TELLURIDE – Frigid Friday night temperatures did not stop more than a hundred revelers from attending the inaugural lighting of the Telluride Ski Tree in Elks Park and ceremonial Ullr Ski Burn.
The festivities kicked off the second annual Holiday Prelude, Telluride’s early-yuletide festivities that continue through Sunday, Dec. 15.
The campfire flames drew attendees close in to the to the circular steel fire pit, clutching cups of hot chocolate from Telluride Ski and Golf Co. Despite the cold, everyone was smiling, swapping stories about the start of their ski season and expressing elation about the early-season heavy snowfalls.
Behind the revelers stood the silhouette of the ski tree, with its 300 skis forming the branches of the 12-ft. tall steel, wood and plastic structure, complete with a ski pole starburst resting atop this paean to the town’s main industry and to the holiday season.
No other town in Colorado has ever held a town-wide celebration to light a ski tree, Telluride Mayor Stu Fraser told the cheering crowd, its clapping muffled by omnipresent gloves and mittens.
“What a special occasion,” Fraser added, “to think that this tree came together so quickly…. A special thanks to master welder Anton Viditz-Ward for constructing this wonderful tree that represents so much of the Telluride spirit.”
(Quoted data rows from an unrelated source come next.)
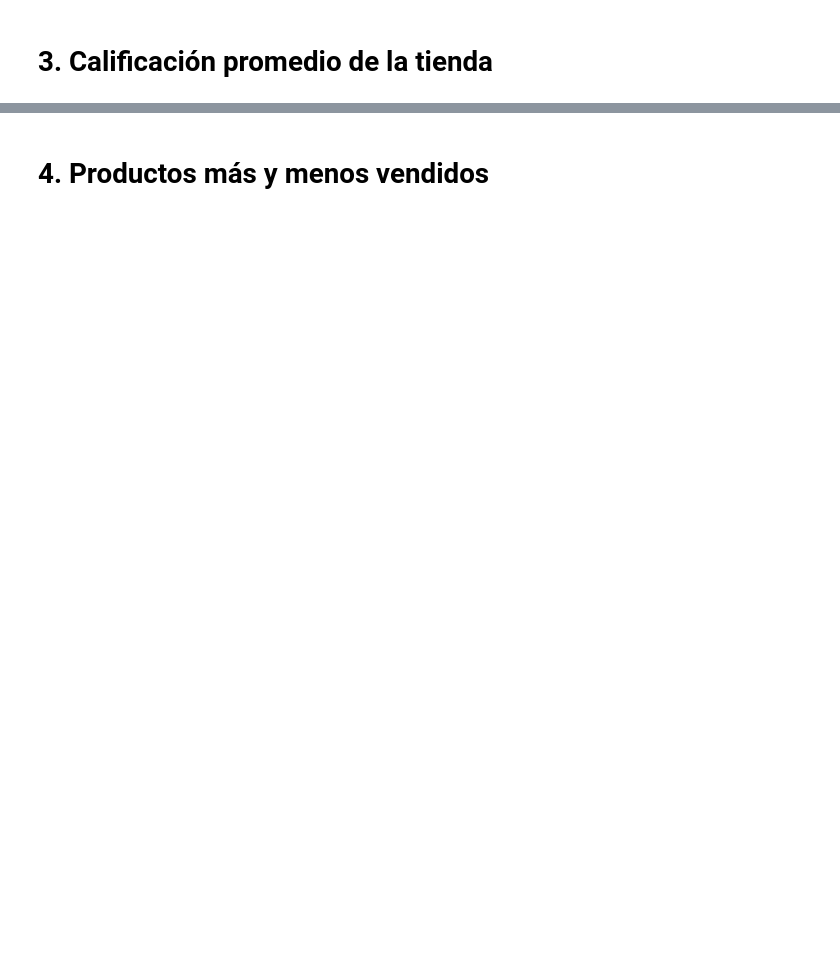
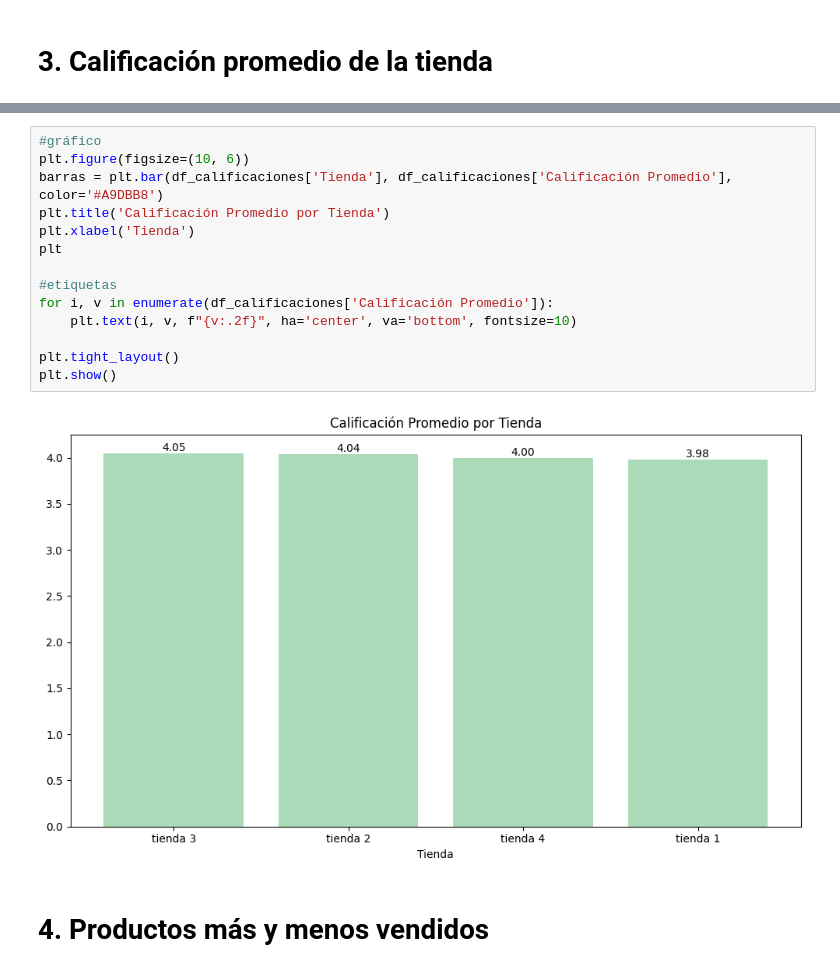
Before and after one commit to eduard0cortes/Amigo-Secreto, a Jupyter notebook: AluraStoreLatam.ipynb, the cells around one changed output, grey strips where cells are left out. Drawn from its saved outputs; the diff is of its cells as text; blank space fills up the shorter version.

```diff
--- a/AluraStoreLatam.ipynb
+++ b/AluraStoreLatam.ipynb
@@ -111,2 +197,18 @@ después continuamos
+# %%
+#gráfico
+plt.figure(figsize=(10, 6))
+barras = plt.bar(df_calificaciones['Tienda'], df_calificaciones['Calificación Promedio'], color='#A9DBB8')
+plt.title('Calificación Promedio por Tienda')
+plt.xlabel('Tienda')
+plt
+
+#etiquetas
+for i, v in enumerate(df_calificaciones['Calificación Promedio']):
+    plt.text(i, v, f"{v:.2f}", ha='center', va='bottom', fontsize=10)
+
+plt.tight_layout()
+plt.show()
+# %% [output]
+[figure, added]
 # %% [markdown]
 # 4. Productos más y menos vendidos
```
Also changed, not shown: parts of 7 cells of this notebook.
After Fraser’s remarks, Holiday Prelude co-organizer Daiva Chesonis called up Ullr himself to preside over the ceremonial ski burn that petitions the ski gods for good snow throughout the winter.
A bearded Ullr emerged from the northeast corner of Elks Park, guided by sparkler-waving girls, and slowly made his way to Chesonis, who asked him to bless the 2013-2014 ski season with favorable conditions and happiness.
Ullr, a man of few words, kindly obliged before allowing the commencement of the ski burn. A dozen skis stood side by side, each bearing the name of a organizations like the Telluride Ski Resort, Ski Patrol, the Town of Telluride. The head honcho of each entity ceremoniously placed wooden skis in the fire, drawing cheers from the happy crowd.
Holiday Prelude co-organizer Ted Wilson stood on the sidelines, pleased with the results of the ceremony.
“The turnout was great; the ski tree is trending all over social media,” said Wilson, flashing hashtags on Instagram to prove his point.
“I bet you we’ll see copycats across ski country next year,” he added with a wide grin.
“The tree was a success this year. The enthusiasm is there to keep growing this ski tree celebration. Someone left a pair of old skis under the tree last night,” Wilson added.
“If people want to donate for next year’s tree, just leave your skis under the tree. I hope we can grow this tree bigger and bigger for years to come.”